Friday 4 June 2010

Why the Clegg bubble burst (1)

Liberal/Liberal Democrat veterans such as myself have always supposed that if only the media would take some notice of us then the electorate would be so impressed by our "oh so beautiful" policies that they would flock to us in their millions and we should be swept into power. For a brief period towards the end of the February 1974 campaign the media did take notice of us and there was even speculation as to who would be in the Liberal cabinet (no talk of the half-way house coalitions in those high and far-off times), but the surge came too late for our policies to make a deep impression and the electorate turned back to the mixture as before.

By his outstanding performance in the first debate Nick Clegg achieved the Liberal dream. For almost the whole of the campaign we were not, as heretofore, on the sidelines trying to elbow our way in, but the centre of attention. Why then, was the electorate not convinced? I think there were two reasons: our policies were not sound enough and we have not done enough groundwork in previous campaigns, continuing, local and national, to tell people what Liberal Democracy is really all about (other than "working for you all the year round.")

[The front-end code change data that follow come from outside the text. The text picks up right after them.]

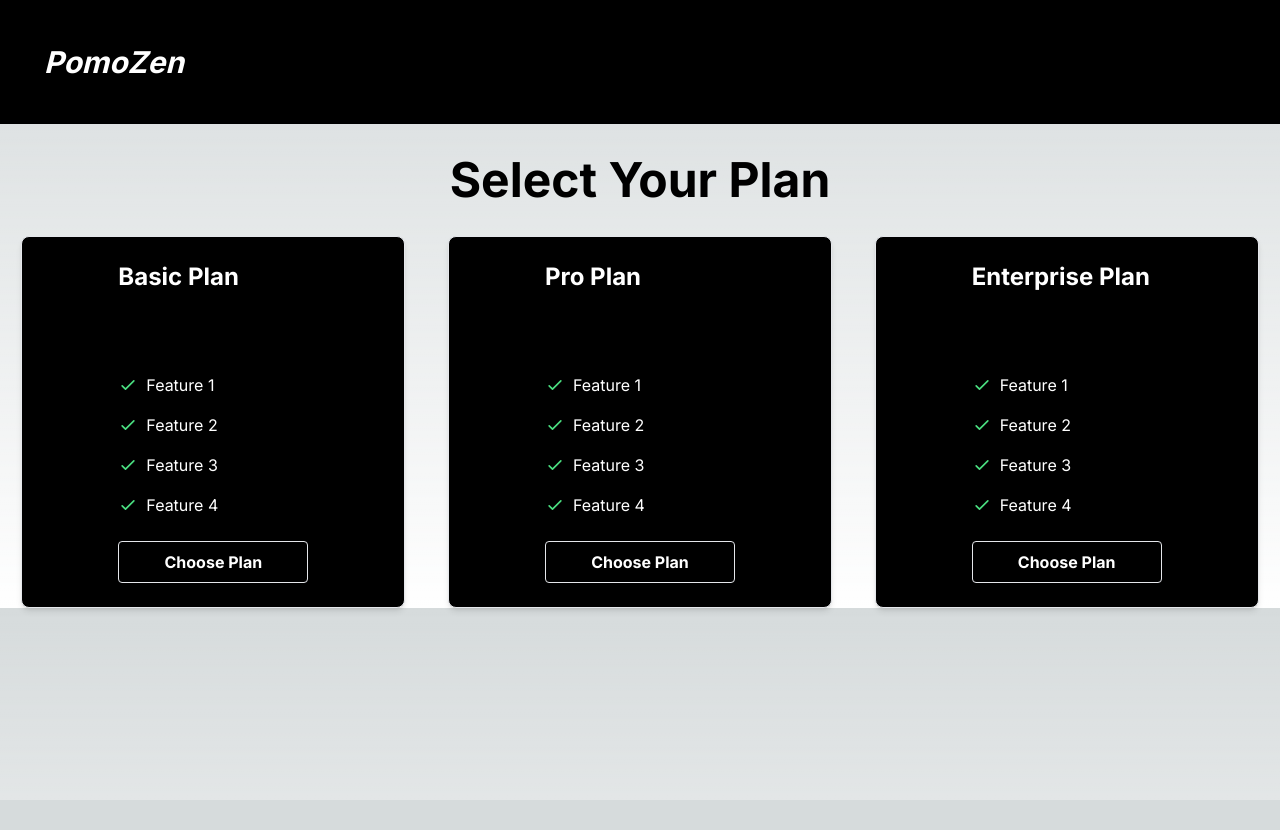
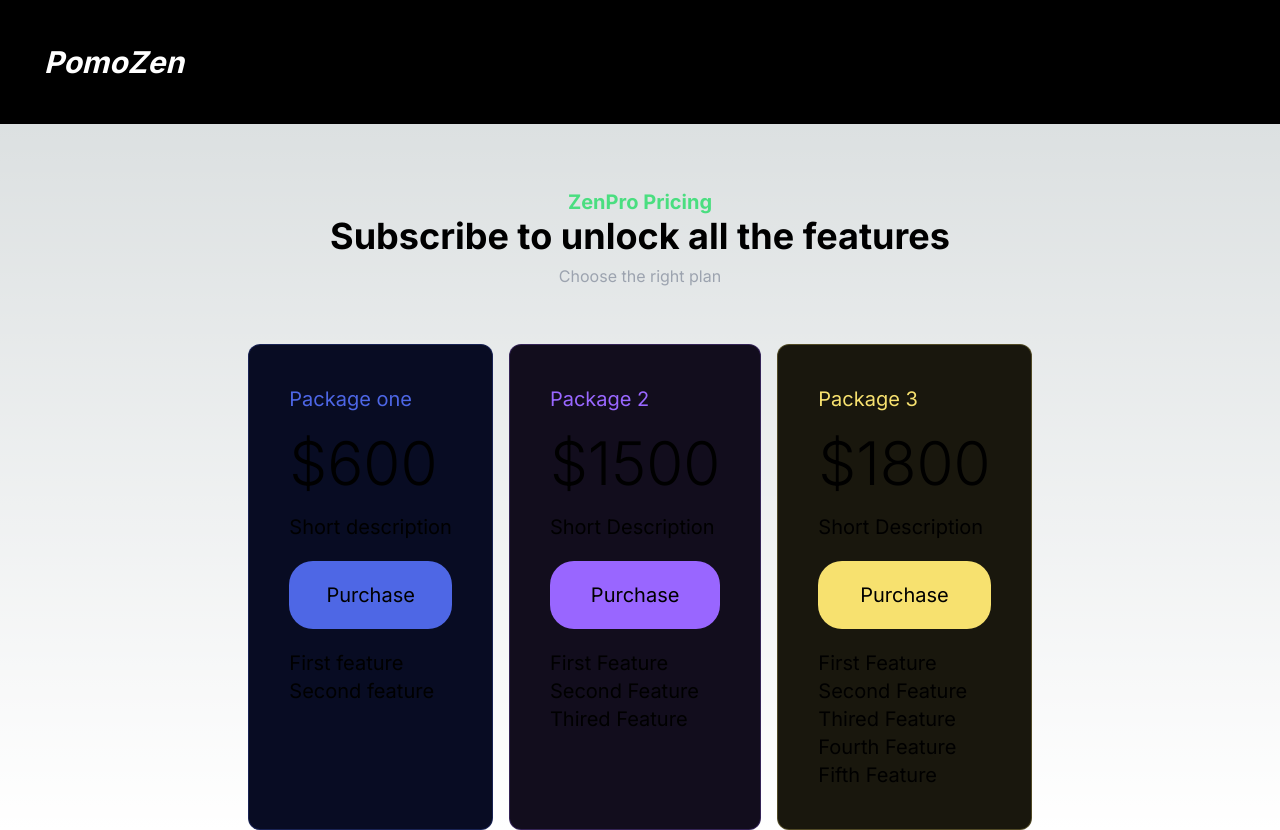
Before and after one commit to kongpop7/PomodoroApp-PomoZen-, a Next.js app: page /payment in a window 1280 px wide. Before the commit the page ends 800 px from the top, so only its background shows below. Built offline with nearby package versions, Linux system fonts and the light colour scheme.

Commit message:
New Pricing

```diff
--- /dev/null
+++ b/src/app/components/PackagesComponent.js
@@ -0,0 +1,69 @@
+export const PackagesComponent = () => {
+  return (
+    <div className="mt-8">
+      <p className="text-center text-green-400 font-bold text-xl">ZenPro Pricing</p>
+      <h1 className="text-center text-4xl max-sm:text-3xlxl font-bold">
+        Subscribe to unlock all the features
+      </h1>
+      <p className="text-center mt-2 text-gray-400">Choose the right plan</p>
+      <div className="flex sm:space-x-4 max-sm:space-y-4 max-sm:flex-col">
+        <div className="flex-1 text-xl mt-14 rounded-xl border border-[#4E67E5]/25 bg-[#080C23] p-10 w-full">
+          <div className="text-[#4d66e5]">Package one</div>
+          <div className="text-6xl my-5 font-light">$600</div>
+          <div>
+            Short description
+          </div>
+          <button
+            className="my-5 w-full text-black p-5 max-sm:p-2 rounded-3xl bg-[#4E67E5] text-xl max-sm:text-lg hover:bg-[#8a9dfc] transition-all"
+          >
+            Purchase
+          </button>
+          <ul>
+            <li>First feature</li>
+            <li>Second feature</li>
+          </ul>
+        </div>
+        <div
+          className="flex-1 text-xl mt-14 rounded-xl border border-[#9966FF]/25 bg-[#120d1d] p-10 w-full"
+        >
+          <div className="text-[#9967FF]">Package 2</div>
+          <div className="text-6xl my-5 font-light">$1500</div>
+          <div>
+            Short Description
+          </div>
+          <button
+            className="my-5 w-full text-black p-5 max-sm:p-2 rounded-3xl bg-[#9966FF] text-xl max-sm:text-lg hover:bg-[#BB99FF] transition-all"
+          >
+            Purchase
+          </button>
+          <ul>
+            <li>First Feature</li>
+            <li>Second Feature</li>
+            <li>Thired Feature</li>
+          </ul>
+        </div>
+        <div
+          className="flex-1 text-xl mt-14 rounded-xl border border-[#F7E16F]/25 bg-[#19170d] p-10 w-full"
+        >
+          <div className="text-[#F7E16F]">Package 3</div>
+          <div className="text-6xl my-5 font-light">$1800</div>
+          <div>
+            Short Description
+          </div>
+          <button
+            className="my-5 w-full text-black p-5 max-sm:p-2 rounded-3xl bg-[#F7E16F] text-xl max-sm:text-lg hover:bg-[#fdf2bb] transition-all"
+          >
+            Purchase
+          </button>
+          <ul>
+            <li>First Feature</li>
+            <li>Second Feature</li>
+            <li>Thired Feature</li>
+            <li>Fourth Feature</li>
+            <li>Fifth Feature</li>
+          </ul>
+        </div>
+      </div>
+    </div>
+  );
+};
--- a/src/app/payment/page.js
+++ b/src/app/payment/page.js
@@ -2,7 +2,7 @@
 import React from 'react'
 import Navbar from '../components/Navbar'
 import PricingPlanCard from '../components/PricingPlanCard'
-
+import { PackagesComponent } from '../components/PackagesComponent'
 
 
 const payment = () => {
@@ -20,12 +20,12 @@ const payment = () => {
   return (
     <div>
       <Navbar />
-      <div className='text-5xl font-bold flex  justify-center mt-8'>
+      {/* <div className='text-5xl font-bold flex  justify-center mt-8'>
         <h1>Select Your Plan</h1>
-      </div>
+      </div> */}
       <div className="">
           <div className="flex flex-col md:flex-row justify-center items-center space-y-4 md:space-y-0 mt-8">
-            <PricingPlanCard
+            {/* <PricingPlanCard
               planName="Basic Plan"
               price={1.99}
               features={features}
@@ -45,7 +45,8 @@ const payment = () => {
               features={features}
               buttonLabel="Choose Plan"
               onButtonClick={handleButtonClick}
-            />
+            /> */}
+            <PackagesComponent/>
           </div>
         </div>
     </div>
```
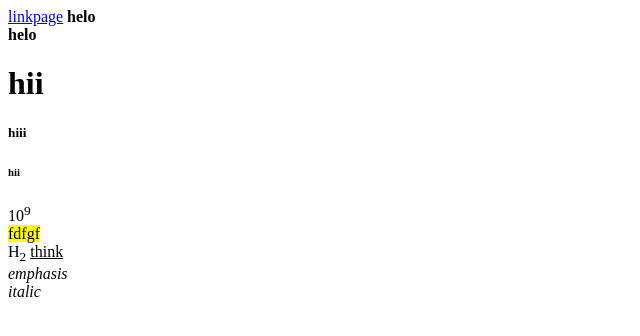
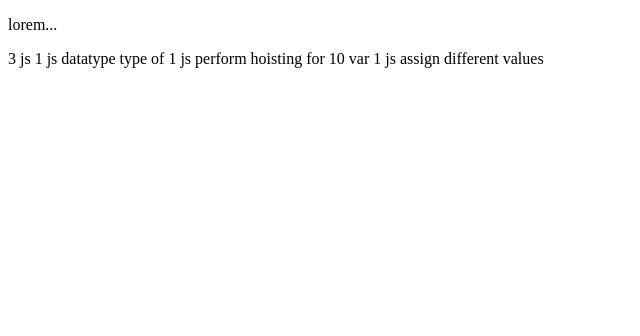
Before and after one commit to Bhoomikab07/Web-Tech, a plain HTML site: page index.html in a window 1280 px wide. Shown: the whole page, without its empty margins (0-640 px from the left). Drawn offline with Linux system fonts and the light colour scheme.

Commit message:
datatypes in JS

```diff
--- a/index.html
+++ b/index.html
@@ -1,22 +1,19 @@
 <!DOCTYPE html>
-<html>
+<html lang="en">
     <head>
-        <title>web page</title>
+        <meta charset="viewport" content="width=device-width, initial-scale=1.0">
+        <title>Document</title>
 
     </head>
     <body>
-        <a href="profile.html" target="">linkpage</a>
-        <b>helo</b><br>
-        <strong>helo</strong>
-        <h1>hii</h1>
-        <h5>hiii</h5>
-        <h6>hii</h6>
-        10<sup>9</sup><br>
-        <mark>fdfgf</mark><br>
-        H<sub>2</sub>
+        <p> lorem...</p>
+        <script src="func and blocks.js"></script>
 
-        <u>think</u><br>
-        <em>emphasis</em><br>
-        <i>italic</i>
     </body>
 </html>
+
+
+3 js
+1 js datatype type of
+1 js perform hoisting for 10 var
+1 js assign different values
```
Also changed, not shown: datatype.js (added, +28 -0 lines).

One major policy which I believe to be unsound is to cut taxes by raising the income tax personal allowance to £10 000. Cutting taxes in a recession is standard Keynesian policy, but it was not sold as such. Instead it was offered to the electorate as a bribe: again and again Nick Clegg repeated the mantra "Every taxpayer will be £700 a year better off." This approach did not seem to make sense in the context of repeated references to the "black hole" in the nation's finances, and critics quickly, and rightly, pointed out that the policy did not and does not help the poorest with either no jobs or low-paid ones, and doubly benefited and will benefit higher-rate payers.

If it were thought too bold to stimulate demand by raising unemployment benefits, since unemployed people are major victims in a recession, or the imaginative policy of a Citizens' Income, or time-limited vouchers to pensioners or all recipients of welfare payments, then we should have concentrated on government expenditure directed at improving the infrastructure and green investment rather than a tax cut.

1 comment:

  1. I think you a right that the dynamic was that as uncommitted voters noticed the Lib Dems they were turned off by some of the 'liberal' policies. However I suspect that the immigration amnesty, child tax issues and the Euro (targetted by Lab & Con) were more critical than the 10K income tax offer.
    For me the election showed the limitations of the traditional Lib Dem strategy of supplanting Labour as the main opposition to the Tories. If it did not happen in 2010 it is hard to see how it could occur.
    By diminishing alarm over hung parliaments and two-party government the coalition, for all its risks, offers a strategic alternative.